(User interface change data)
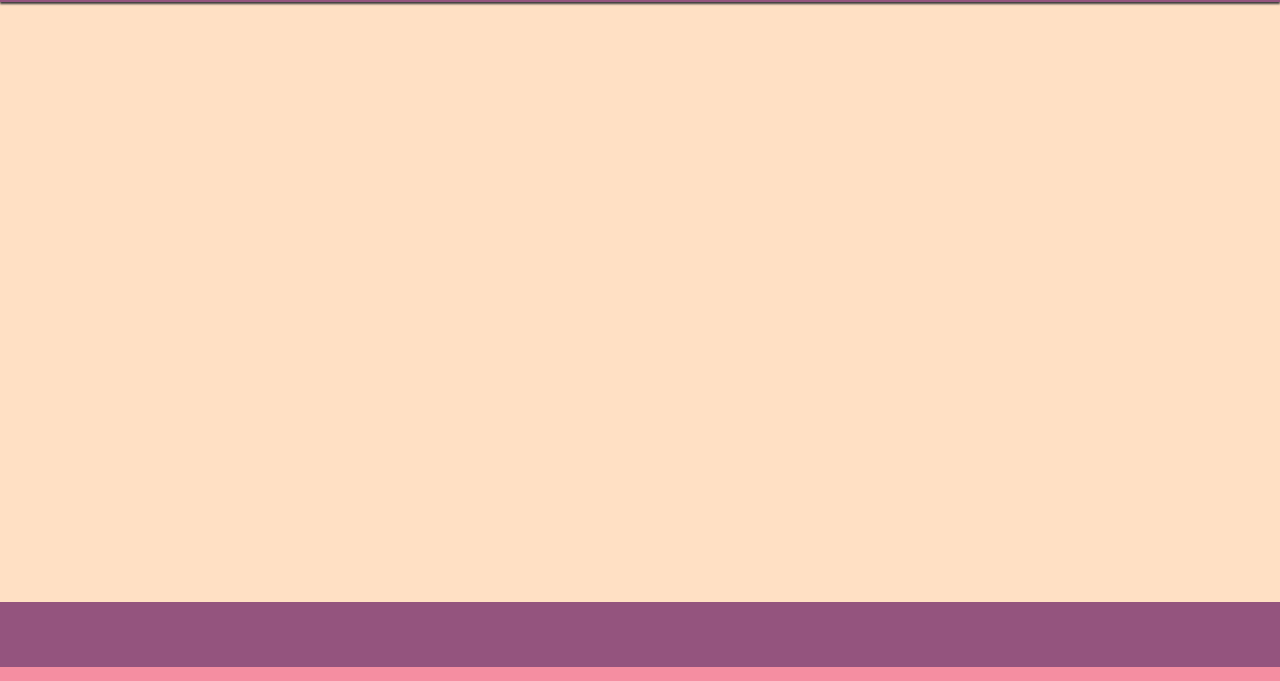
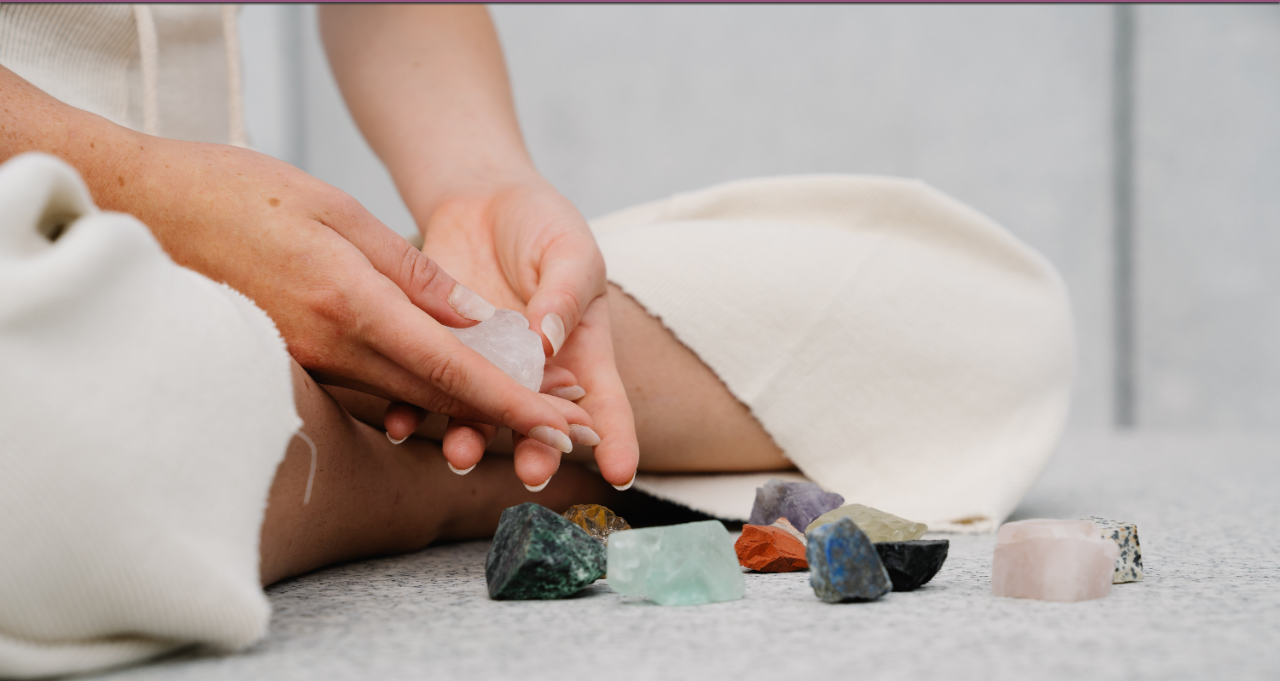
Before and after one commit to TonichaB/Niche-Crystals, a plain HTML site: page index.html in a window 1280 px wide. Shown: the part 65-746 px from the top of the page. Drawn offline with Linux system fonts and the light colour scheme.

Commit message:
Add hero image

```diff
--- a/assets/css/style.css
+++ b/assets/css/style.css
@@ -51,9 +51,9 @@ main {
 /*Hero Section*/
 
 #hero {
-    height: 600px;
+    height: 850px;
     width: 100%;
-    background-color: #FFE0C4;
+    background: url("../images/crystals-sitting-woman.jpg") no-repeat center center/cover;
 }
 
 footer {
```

THE TASK :: Within the records above, count the lines that contain "background" and give only that number.

RESPONSE AREA :: 2